#### INSTRUCTIONS FOR THE TASK:
Every line below that includes the word "Docker" needs to be copied.

[Edit tracking data]

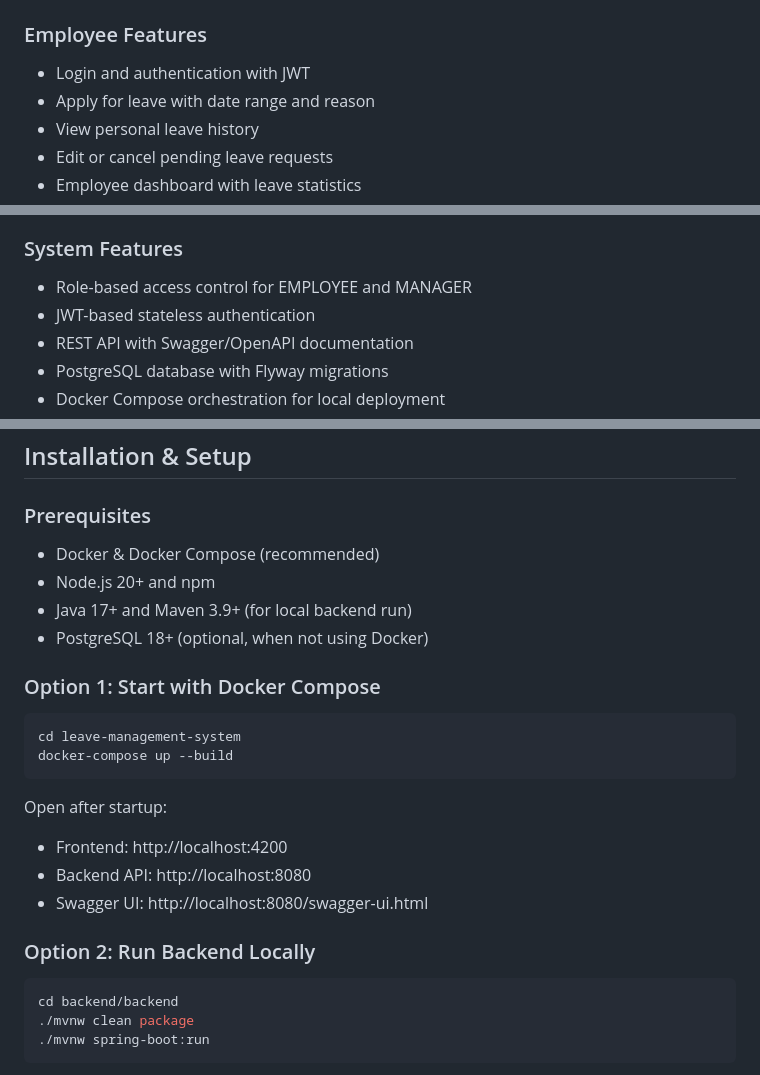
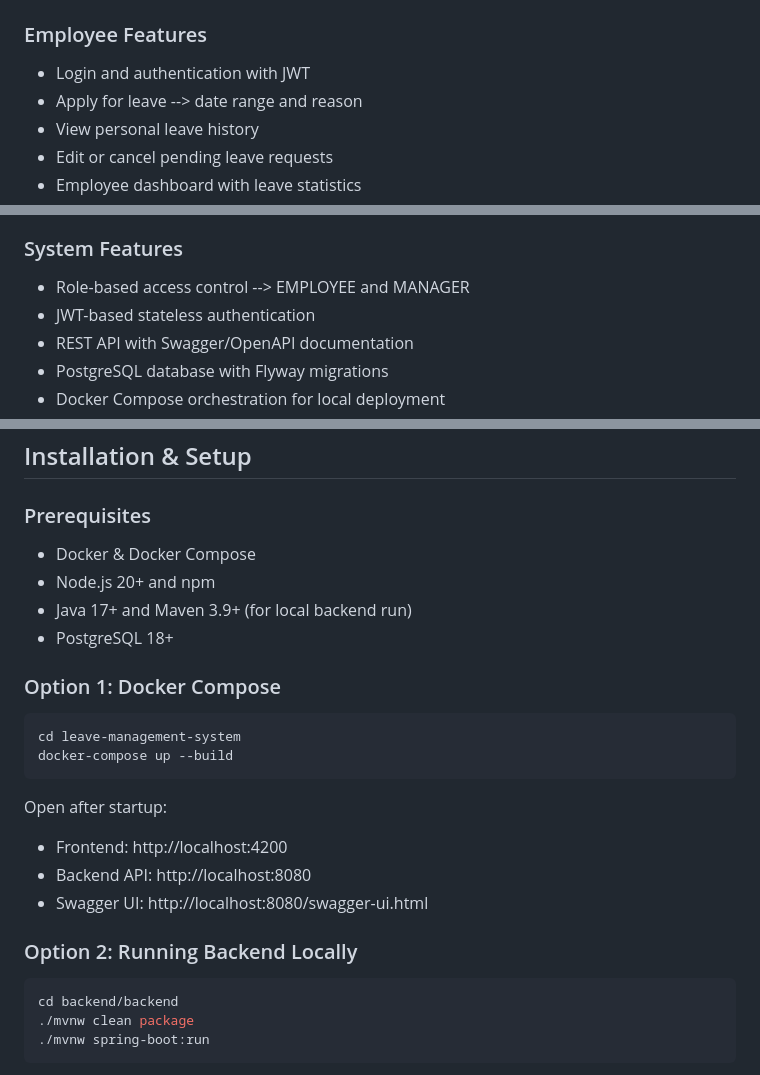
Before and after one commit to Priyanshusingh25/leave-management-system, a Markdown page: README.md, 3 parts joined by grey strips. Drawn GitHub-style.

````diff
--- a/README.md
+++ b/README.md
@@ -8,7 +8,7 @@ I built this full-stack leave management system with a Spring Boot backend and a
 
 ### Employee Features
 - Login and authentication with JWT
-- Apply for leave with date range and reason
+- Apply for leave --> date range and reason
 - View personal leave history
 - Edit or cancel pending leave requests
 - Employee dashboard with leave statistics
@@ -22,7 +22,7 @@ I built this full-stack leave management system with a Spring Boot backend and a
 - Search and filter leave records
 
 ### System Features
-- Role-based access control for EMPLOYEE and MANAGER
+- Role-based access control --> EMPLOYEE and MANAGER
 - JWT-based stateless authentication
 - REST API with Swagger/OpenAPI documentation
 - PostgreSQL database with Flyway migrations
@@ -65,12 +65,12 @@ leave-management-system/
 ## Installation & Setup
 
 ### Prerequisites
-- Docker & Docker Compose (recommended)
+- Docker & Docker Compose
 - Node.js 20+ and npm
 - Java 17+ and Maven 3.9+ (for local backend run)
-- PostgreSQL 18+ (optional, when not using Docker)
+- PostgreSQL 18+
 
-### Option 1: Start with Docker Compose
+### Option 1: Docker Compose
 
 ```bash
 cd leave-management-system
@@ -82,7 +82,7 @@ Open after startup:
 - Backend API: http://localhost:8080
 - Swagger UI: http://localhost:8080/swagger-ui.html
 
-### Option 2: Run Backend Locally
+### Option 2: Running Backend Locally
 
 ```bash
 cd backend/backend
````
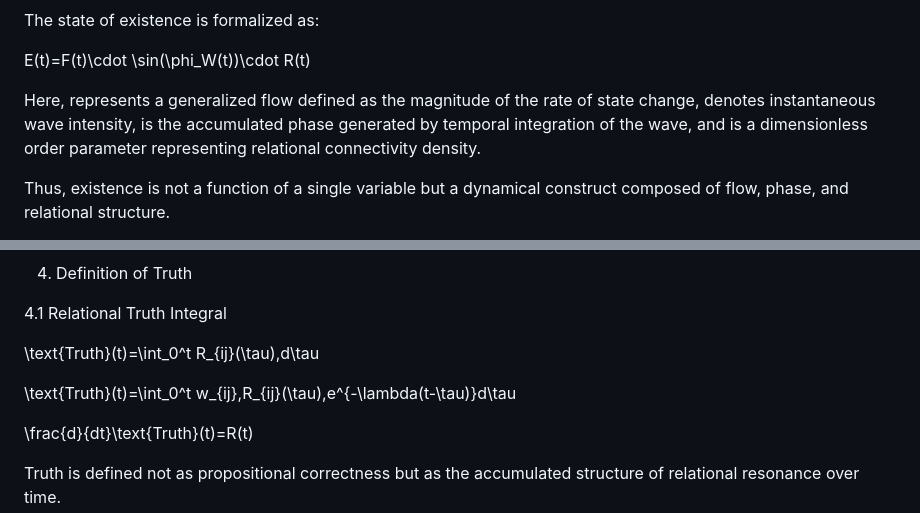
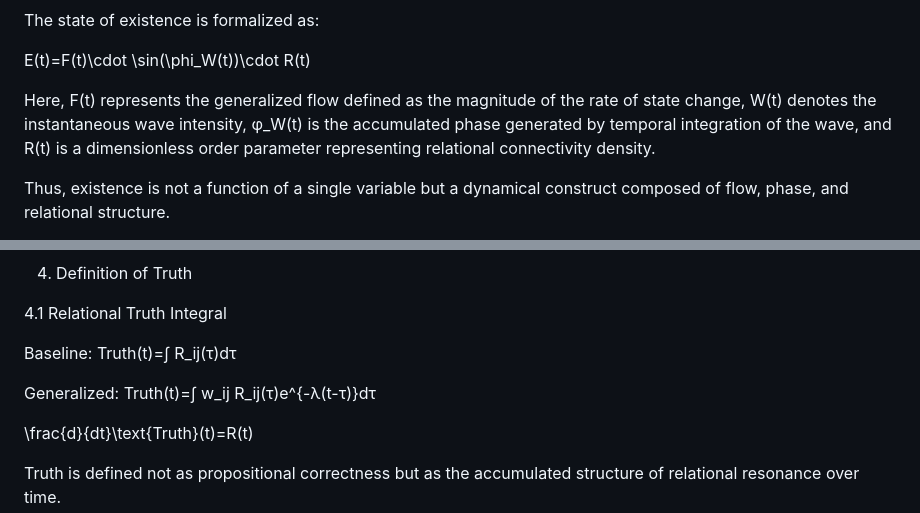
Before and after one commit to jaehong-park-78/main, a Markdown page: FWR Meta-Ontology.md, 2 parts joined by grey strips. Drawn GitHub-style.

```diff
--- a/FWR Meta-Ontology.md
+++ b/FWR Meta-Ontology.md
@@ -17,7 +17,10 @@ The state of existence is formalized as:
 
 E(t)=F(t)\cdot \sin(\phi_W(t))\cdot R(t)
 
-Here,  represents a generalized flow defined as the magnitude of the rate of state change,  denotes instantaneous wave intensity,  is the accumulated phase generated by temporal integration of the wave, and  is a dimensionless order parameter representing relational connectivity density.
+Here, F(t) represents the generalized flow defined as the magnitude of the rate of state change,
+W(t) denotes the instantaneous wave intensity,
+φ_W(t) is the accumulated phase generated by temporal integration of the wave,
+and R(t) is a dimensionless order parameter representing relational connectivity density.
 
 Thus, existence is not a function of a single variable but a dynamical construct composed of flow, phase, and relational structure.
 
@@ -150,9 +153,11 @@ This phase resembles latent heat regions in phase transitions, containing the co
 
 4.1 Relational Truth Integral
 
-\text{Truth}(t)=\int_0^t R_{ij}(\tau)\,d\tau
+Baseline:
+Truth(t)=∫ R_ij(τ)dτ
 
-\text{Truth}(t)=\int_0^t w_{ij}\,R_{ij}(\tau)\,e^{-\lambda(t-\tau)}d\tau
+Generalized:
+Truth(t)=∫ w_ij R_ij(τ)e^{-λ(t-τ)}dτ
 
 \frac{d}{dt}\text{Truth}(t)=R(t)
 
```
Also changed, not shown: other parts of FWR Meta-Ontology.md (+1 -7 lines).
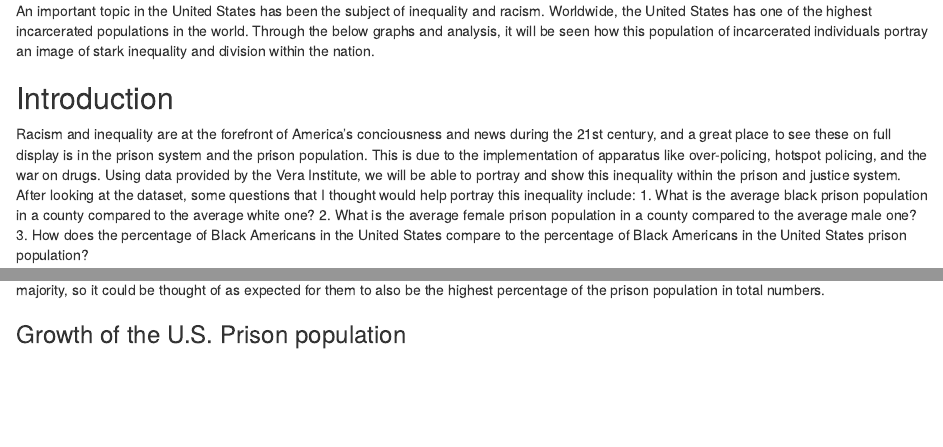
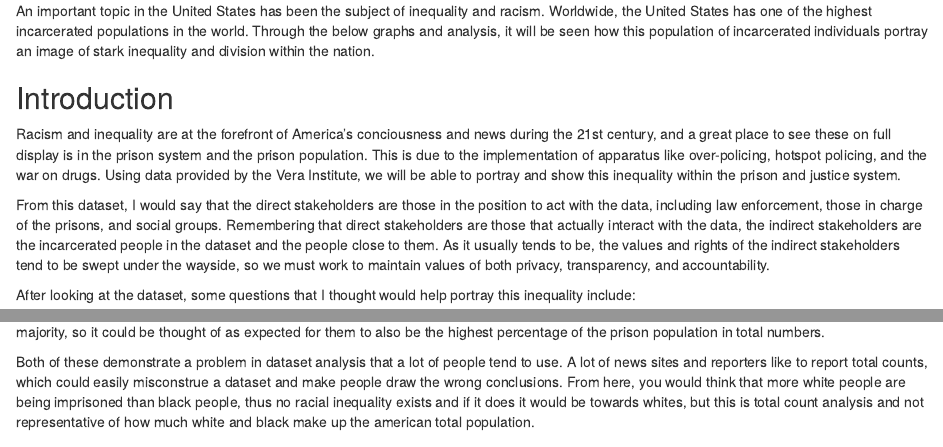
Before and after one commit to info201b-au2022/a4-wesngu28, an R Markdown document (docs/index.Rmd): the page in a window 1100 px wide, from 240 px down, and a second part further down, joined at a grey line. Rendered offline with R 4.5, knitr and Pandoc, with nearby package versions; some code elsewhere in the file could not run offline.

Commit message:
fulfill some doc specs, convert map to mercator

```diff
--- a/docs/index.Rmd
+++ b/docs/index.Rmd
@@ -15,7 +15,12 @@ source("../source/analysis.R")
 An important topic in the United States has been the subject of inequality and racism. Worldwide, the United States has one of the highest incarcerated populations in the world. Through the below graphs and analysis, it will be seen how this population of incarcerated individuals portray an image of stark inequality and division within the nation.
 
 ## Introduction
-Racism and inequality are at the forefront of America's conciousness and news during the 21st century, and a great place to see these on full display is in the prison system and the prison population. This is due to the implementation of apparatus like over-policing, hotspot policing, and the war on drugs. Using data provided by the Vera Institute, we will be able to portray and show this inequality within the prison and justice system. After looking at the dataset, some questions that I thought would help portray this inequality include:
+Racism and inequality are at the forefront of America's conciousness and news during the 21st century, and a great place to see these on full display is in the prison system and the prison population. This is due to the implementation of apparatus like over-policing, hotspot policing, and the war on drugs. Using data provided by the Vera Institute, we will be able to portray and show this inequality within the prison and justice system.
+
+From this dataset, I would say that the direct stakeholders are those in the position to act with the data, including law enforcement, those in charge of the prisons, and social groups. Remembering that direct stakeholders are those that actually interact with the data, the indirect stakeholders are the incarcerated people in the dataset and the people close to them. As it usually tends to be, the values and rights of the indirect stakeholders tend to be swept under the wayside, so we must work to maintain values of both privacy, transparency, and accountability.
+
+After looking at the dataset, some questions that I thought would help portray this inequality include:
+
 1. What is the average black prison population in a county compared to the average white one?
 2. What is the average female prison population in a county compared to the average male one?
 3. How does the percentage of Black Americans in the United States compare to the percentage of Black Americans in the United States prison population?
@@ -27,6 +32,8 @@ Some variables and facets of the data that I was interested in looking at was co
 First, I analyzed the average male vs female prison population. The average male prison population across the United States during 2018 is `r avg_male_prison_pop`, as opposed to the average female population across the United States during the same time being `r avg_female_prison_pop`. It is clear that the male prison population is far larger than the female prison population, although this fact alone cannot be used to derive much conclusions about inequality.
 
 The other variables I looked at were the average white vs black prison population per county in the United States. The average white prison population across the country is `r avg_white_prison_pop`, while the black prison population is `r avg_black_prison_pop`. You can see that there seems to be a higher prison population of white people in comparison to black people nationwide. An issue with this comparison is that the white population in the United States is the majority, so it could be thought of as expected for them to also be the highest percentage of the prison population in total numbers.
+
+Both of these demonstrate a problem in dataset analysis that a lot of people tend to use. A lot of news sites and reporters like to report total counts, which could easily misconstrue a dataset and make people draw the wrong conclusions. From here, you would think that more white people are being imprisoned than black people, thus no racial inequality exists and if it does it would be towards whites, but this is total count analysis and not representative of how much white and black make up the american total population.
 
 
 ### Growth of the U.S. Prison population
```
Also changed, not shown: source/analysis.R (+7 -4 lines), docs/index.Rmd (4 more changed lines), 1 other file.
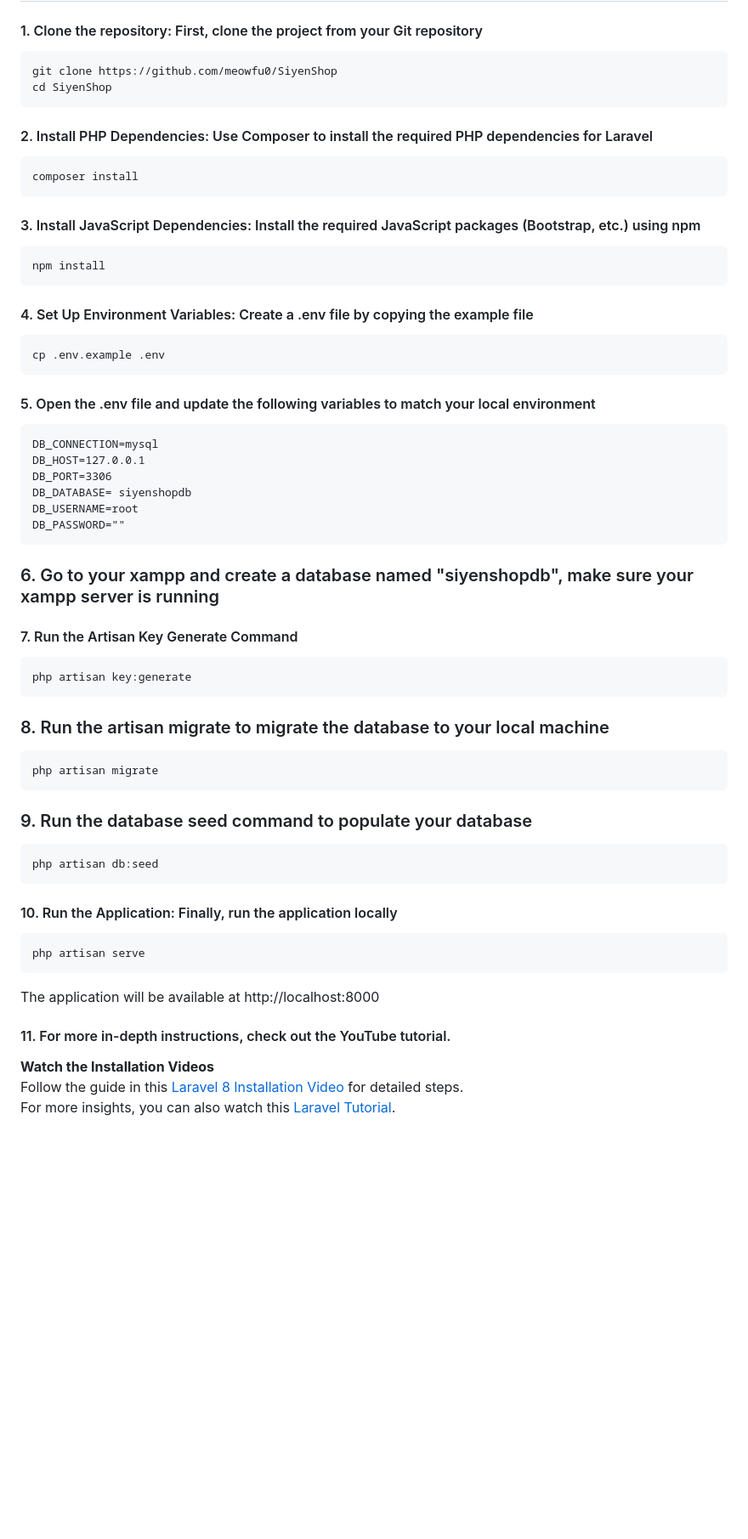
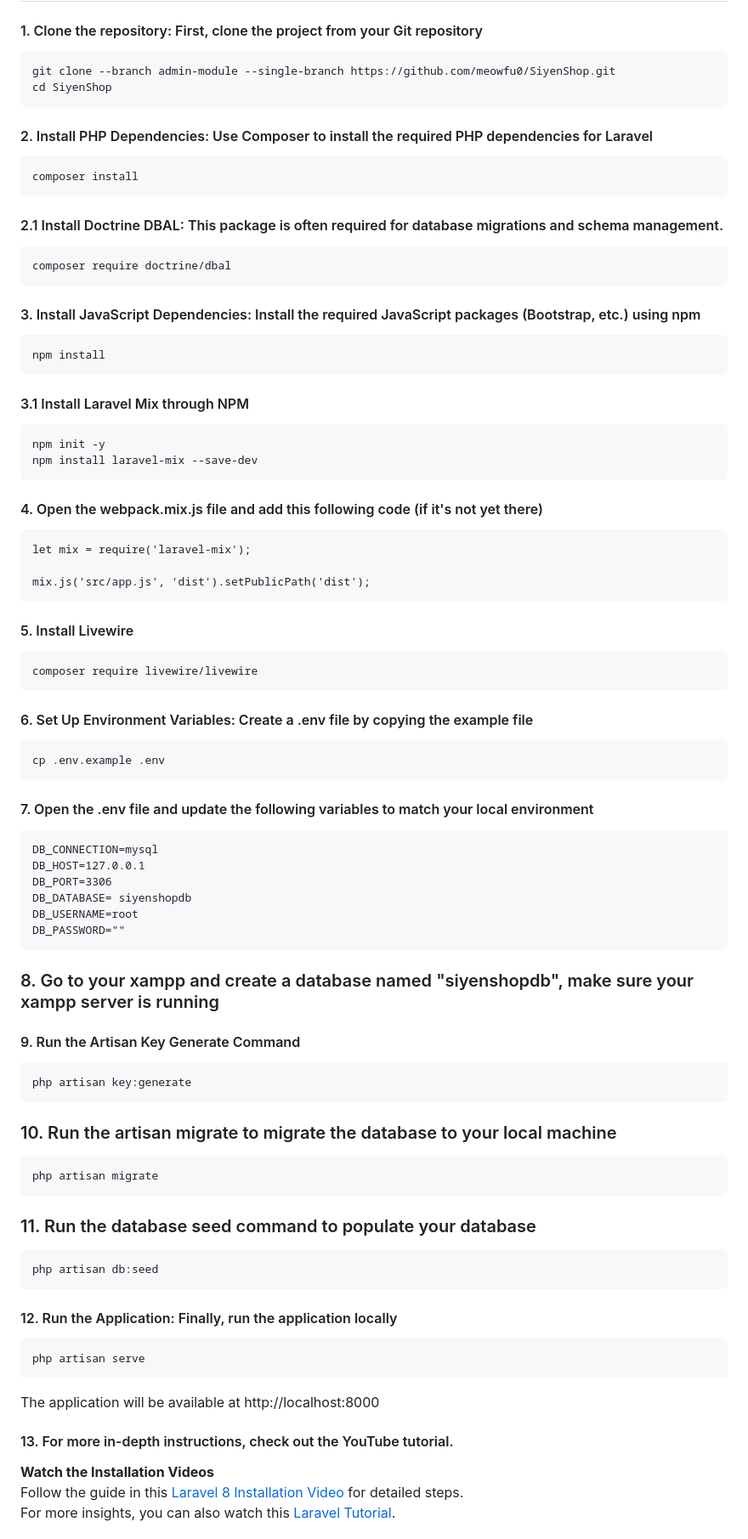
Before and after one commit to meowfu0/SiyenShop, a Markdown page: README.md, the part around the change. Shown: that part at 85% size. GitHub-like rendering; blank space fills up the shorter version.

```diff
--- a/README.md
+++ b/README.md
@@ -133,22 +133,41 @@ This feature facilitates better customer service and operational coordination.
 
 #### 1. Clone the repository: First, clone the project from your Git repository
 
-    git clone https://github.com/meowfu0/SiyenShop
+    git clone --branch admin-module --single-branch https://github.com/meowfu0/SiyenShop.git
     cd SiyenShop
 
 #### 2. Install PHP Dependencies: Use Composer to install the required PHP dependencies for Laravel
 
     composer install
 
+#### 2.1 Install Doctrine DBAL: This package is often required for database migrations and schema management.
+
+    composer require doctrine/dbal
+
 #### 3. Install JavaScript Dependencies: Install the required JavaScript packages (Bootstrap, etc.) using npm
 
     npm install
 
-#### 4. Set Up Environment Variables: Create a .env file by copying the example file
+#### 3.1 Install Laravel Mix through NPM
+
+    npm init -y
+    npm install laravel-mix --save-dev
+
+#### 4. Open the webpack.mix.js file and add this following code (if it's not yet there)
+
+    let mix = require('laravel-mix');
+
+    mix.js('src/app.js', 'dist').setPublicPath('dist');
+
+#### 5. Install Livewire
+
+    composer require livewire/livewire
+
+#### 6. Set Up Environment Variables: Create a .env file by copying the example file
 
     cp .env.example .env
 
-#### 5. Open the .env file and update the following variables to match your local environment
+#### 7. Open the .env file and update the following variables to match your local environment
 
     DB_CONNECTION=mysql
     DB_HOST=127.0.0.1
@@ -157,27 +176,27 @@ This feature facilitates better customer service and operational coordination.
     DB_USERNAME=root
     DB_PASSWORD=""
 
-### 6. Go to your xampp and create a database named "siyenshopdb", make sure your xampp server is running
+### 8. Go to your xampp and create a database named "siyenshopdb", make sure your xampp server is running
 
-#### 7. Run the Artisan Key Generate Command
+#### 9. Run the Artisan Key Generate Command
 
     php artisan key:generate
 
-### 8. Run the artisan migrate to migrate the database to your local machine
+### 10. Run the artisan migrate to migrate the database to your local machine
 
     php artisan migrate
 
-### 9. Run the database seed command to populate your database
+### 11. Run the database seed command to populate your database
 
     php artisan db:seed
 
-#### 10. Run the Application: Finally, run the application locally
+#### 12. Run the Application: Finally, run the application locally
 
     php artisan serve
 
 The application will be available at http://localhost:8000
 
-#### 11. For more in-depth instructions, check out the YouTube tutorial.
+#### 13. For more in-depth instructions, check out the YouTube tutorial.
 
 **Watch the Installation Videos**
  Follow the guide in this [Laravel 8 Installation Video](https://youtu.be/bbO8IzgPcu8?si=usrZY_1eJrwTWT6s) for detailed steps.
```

#### FINAL ANSWER:
-- Docker & Docker Compose (recommended)
+- Docker & Docker Compose
-- PostgreSQL 18+ (optional, when not using Docker)
-### Option 1: Start with Docker Compose
+### Option 1: Docker Compose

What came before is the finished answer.